A delightful fusion of fur, feather and fin, ‘The Secret Life of Pets’ will certainly cause pet-owners to give
themselves a pat on the back and non pet-owners a chance to ponder ….. Why not (bring them home)?
A classic case of ‘what the cats do when the mice are away’, the film is set in the familiar mould of the talking-animals genre and illustrate what pets are up to when their owners are not at home.
Max, the terrier’s doting owner, Katie, brings home Duke, a new found land hunk of a canine, which naturally causes resentment in Max. Then there’s Flushed Pets, an alliance of assorted abandoned creates, led by the roguish Snowball, a gritty bunny, whose agenda is to make humans pay for their insensitive and dastardly acts of forsaking their pets.
It’s obvious that the writers are animal lovers / pet owners and director Chris Renaud invests in a lot of animal psychology – for instance, that incessant wagging of tails, those lovey-dovey imploring looks at their masters, which evoke the usual sympathies and susceptibilities. But then, as the film shows, there are pet owners and there are pet (ty) owners.
The film starts off impressively with, besides the two canines, a cat who helps herself to goodies in the fridge, a poodle who switches on his master’s music system to listen to groovy music. But midway, with an abundance of characters and episodic capers, the film seems to loose steam, only to rebound later.

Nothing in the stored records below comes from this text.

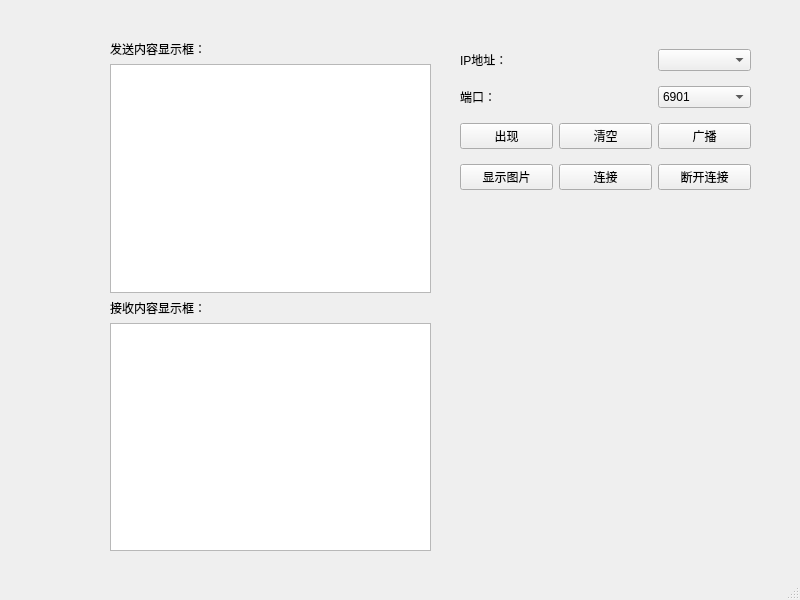
Above: QT/udpTest/mainwindow.ui from MenXianWe/QT before the change. Below: the same form after it.
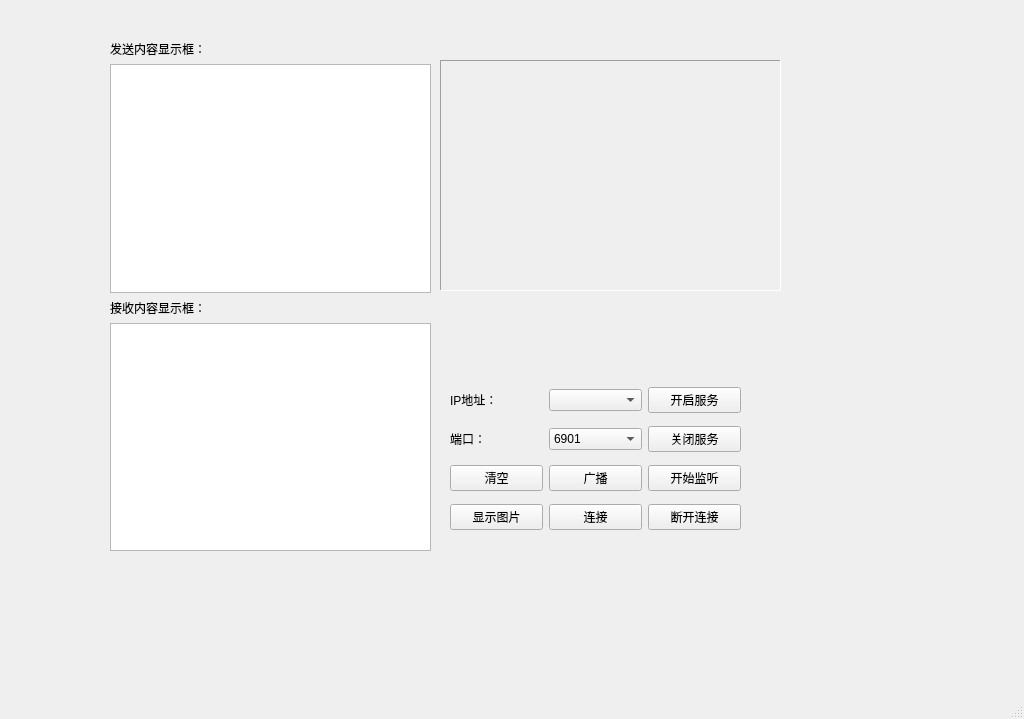
That is the form after the change.

Commit message: 解析图片，显示报警信息

Diff of the .ui file:
```diff
--- a/QT/udpTest/mainwindow.ui
+++ b/QT/udpTest/mainwindow.ui
@@ -6,8 +6,8 @@
    <rect>
     <x>0</x>
     <y>0</y>
-    <width>800</width>
-    <height>600</height>
+    <width>1024</width>
+    <height>719</height>
    </rect>
   </property>
   <property name="windowTitle">
@@ -49,45 +49,66 @@
    <widget class="QWidget" name="layoutWidget">
     <property name="geometry">
      <rect>
-      <x>460</x>
-      <y>40</y>
+      <x>450</x>
+      <y>380</y>
       <width>291</width>
       <height>161</height>
      </rect>
     </property>
     <layout class="QGridLayout" name="gridLayout">
-     <item row="2" column="2">
-      <widget class="QPushButton" name="sendPushButton">
-       <property name="text">
-        <string>广播</string>
-       </property>
-      </widget>
-     </item>
-     <item row="0" column="2">
-      <widget class="QComboBox" name="ipComboBox"/>
-     </item>
      <item row="1" column="0">
-      <widget class="QLabel" name="label_2">
-       <property name="text">
-        <string>端口：</string>
-       </property>
-      </widget>
-     </item>
-     <item row="0" column="0">
       <widget class="QLabel" name="label">
        <property name="text">
         <string>IP地址：</string>
        </property>
       </widget>
      </item>
+     <item row="4" column="0">
+      <widget class="QPushButton" name="showPixPushButton">
+       <property name="text">
+        <string>显示图片</string>
+       </property>
+      </widget>
+     </item>
+     <item row="1" column="1">
+      <widget class="QComboBox" name="ipComboBox"/>
+     </item>
+     <item row="3" column="0">
+      <widget class="QPushButton" name="pushButton_2">
+       <property name="text">
+        <string>清空</string>
+       </property>
+      </widget>
+     </item>
+     <item row="1" column="2">
+      <widget class="QPushButton" name="openAlarmPushButton">
+       <property name="text">
+        <string>开启服务</string>
+       </property>
+      </widget>
+     </item>
      <item row="3" column="1">
-      <widget class="QPushButton" name="connectPushButton">
+      <widget class="QPushButton" name="sendPushButton">
        <property name="text">
-        <string>连接</string>
+        <string>广播</string>
+       </property>
+      </widget>
+     </item>
+     <item row="2" column="2">
+      <widget class="QPushButton" name="closeSerivePushButton">
+       <property name="text">
+        <string>关闭服务</string>
        </property>
       </widget>
      </item>
      <item row="3" column="2">
+      <widget class="QPushButton" name="alarmPushButton">
+       <property name="text">
+        <string>开始监听</string>
+       </property>
+      </widget>
+     </item>
+     <item row="4" column="2">
       <widget class="QPushButton" name="disconnectPushButton">
        <property name="text">
         <string>断开连接</string>
@@ -95,20 +116,6 @@
       </widget>
      </item>
      <item row="2" column="1">
-      <widget class="QPushButton" name="pushButton_2">
-       <property name="text">
-        <string>清空</string>
-       </property>
-      </widget>
-     </item>
-     <item row="3" column="0">
-      <widget class="QPushButton" name="showPixPushButton">
-       <property name="text">
-        <string>显示图片</string>
-       </property>
-      </widget>
-     </item>
-     <item row="1" column="2">
       <widget class="QComboBox" name="portComboBox">
        <item>
         <property name="text">
@@ -138,14 +145,40 @@
       </widget>
      </item>
      <item row="2" column="0">
-      <widget class="QPushButton" name="pushButton">
+      <widget class="QLabel" name="label_2">
        <property name="text">
-        <string>出现</string>
+        <string>端口：</string>
+       </property>
+      </widget>
+     </item>
+     <item row="4" column="1">
+      <widget class="QPushButton" name="connectPushButton">
+       <property name="text">
+        <string>连接</string>
        </property>
       </widget>
      </item>
     </layout>
    </widget>
+   <widget class="QLabel" name="imgLabel">
+    <property name="geometry">
+     <rect>
+      <x>440</x>
+      <y>60</y>
+      <width>341</width>
+      <height>231</height>
+     </rect>
+    </property>
+    <property name="frameShape">
+     <enum>QFrame::Panel</enum>
+    </property>
+    <property name="frameShadow">
+     <enum>QFrame::Sunken</enum>
+    </property>
+    <property name="text">
+     <string/>
+    </property>
+   </widget>
   </widget>
   <widget class="QMenuBar" name="menubar">
    <property name="geometry">
```
Left out of the diff: 2 changed lines with no effect on the pictures. The commit also changes 5 other files.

With some funny one-liners and hilarious scenes, the film with a relatively original concept, does have its moments of mirth.